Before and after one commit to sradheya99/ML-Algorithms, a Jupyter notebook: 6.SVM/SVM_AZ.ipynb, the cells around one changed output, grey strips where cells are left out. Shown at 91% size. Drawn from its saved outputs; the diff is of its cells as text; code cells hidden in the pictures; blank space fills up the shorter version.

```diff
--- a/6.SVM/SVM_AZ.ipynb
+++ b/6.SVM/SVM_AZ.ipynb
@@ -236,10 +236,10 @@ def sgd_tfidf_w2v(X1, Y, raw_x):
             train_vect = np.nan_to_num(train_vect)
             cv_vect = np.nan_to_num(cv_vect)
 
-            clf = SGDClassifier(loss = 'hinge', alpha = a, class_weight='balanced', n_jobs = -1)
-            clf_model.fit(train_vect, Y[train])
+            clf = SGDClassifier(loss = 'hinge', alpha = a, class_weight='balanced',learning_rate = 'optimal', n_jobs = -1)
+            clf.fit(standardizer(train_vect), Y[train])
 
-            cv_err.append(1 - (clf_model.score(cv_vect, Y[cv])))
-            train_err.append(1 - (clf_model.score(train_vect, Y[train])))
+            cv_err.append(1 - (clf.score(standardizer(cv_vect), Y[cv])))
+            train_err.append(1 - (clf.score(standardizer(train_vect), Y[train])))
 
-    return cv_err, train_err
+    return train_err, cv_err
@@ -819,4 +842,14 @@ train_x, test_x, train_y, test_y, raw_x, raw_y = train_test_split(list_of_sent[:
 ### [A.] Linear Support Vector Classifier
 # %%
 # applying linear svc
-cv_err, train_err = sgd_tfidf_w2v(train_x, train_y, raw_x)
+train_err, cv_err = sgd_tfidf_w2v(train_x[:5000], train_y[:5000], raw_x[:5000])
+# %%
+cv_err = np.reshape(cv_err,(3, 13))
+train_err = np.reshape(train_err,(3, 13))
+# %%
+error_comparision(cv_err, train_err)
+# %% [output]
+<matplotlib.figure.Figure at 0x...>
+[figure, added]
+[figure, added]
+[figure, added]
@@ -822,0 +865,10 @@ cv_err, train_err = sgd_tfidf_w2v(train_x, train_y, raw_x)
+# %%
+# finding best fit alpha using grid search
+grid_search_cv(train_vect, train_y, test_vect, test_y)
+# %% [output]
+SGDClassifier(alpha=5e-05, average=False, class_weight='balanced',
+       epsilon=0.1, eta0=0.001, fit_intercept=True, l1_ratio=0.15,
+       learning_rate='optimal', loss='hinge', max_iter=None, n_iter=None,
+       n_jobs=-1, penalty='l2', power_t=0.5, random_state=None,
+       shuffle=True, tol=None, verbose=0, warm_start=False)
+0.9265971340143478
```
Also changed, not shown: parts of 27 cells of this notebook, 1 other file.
++++++++++++++++++++
EXERCISE PROMPT:
Look through the entries above. Extract each line with the word "False".

SOLUTION FOR THIS TASK:
+SGDClassifier(alpha=5e-05, average=False, class_weight='balanced',
+       shuffle=True, tol=None, verbose=0, warm_start=False)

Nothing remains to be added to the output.